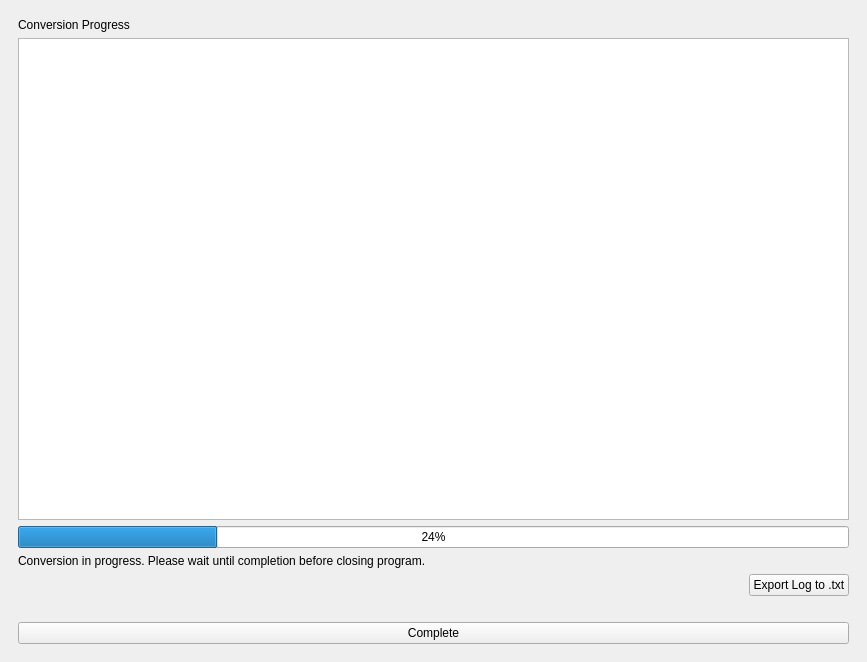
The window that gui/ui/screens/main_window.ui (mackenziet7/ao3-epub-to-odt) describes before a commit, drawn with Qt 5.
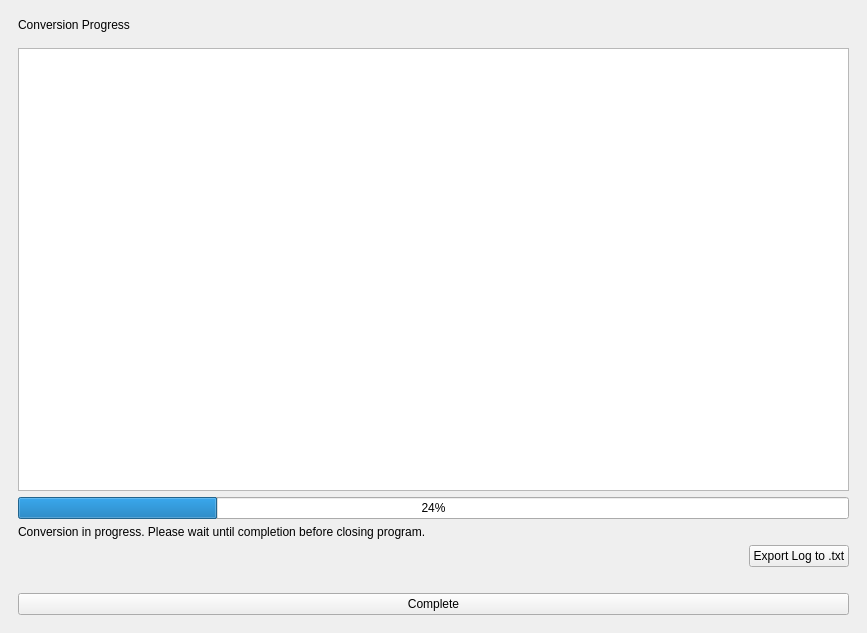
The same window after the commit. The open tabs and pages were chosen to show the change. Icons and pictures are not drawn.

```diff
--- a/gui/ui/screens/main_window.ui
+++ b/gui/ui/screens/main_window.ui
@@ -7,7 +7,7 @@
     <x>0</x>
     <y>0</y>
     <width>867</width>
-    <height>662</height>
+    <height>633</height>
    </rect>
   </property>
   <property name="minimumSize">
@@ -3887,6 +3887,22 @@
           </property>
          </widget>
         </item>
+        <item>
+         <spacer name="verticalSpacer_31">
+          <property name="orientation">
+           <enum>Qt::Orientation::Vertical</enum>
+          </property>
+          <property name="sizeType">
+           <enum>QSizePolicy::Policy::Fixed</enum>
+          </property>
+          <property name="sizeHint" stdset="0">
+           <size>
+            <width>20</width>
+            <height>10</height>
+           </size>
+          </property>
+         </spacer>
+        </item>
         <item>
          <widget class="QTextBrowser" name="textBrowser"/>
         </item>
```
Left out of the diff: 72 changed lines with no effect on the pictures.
====================
Letter for letter, reproduce every record above and skip the pictures.

**Task solution**
The window that gui/ui/screens/main_window.ui (mackenziet7/ao3-epub-to-odt) describes before a commit, drawn with Qt 5.
The same window after the commit. The open tabs and pages were chosen to show the change. Icons and pictures are not drawn.

```diff
--- a/gui/ui/screens/main_window.ui
+++ b/gui/ui/screens/main_window.ui
@@ -7,7 +7,7 @@
     <x>0</x>
     <y>0</y>
     <width>867</width>
-    <height>662</height>
+    <height>633</height>
    </rect>
   </property>
   <property name="minimumSize">
@@ -3887,6 +3887,22 @@
           </property>
          </widget>
         </item>
+        <item>
+         <spacer name="verticalSpacer_31">
+          <property name="orientation">
+           <enum>Qt::Orientation::Vertical</enum>
+          </property>
+          <property name="sizeType">
+           <enum>QSizePolicy::Policy::Fixed</enum>
+          </property>
+          <property name="sizeHint" stdset="0">
+           <size>
+            <width>20</width>
+            <height>10</height>
+           </size>
+          </property>
+         </spacer>
+        </item>
         <item>
          <widget class="QTextBrowser" name="textBrowser"/>
         </item>
```
Left out of the diff: 72 changed lines with no effect on the pictures.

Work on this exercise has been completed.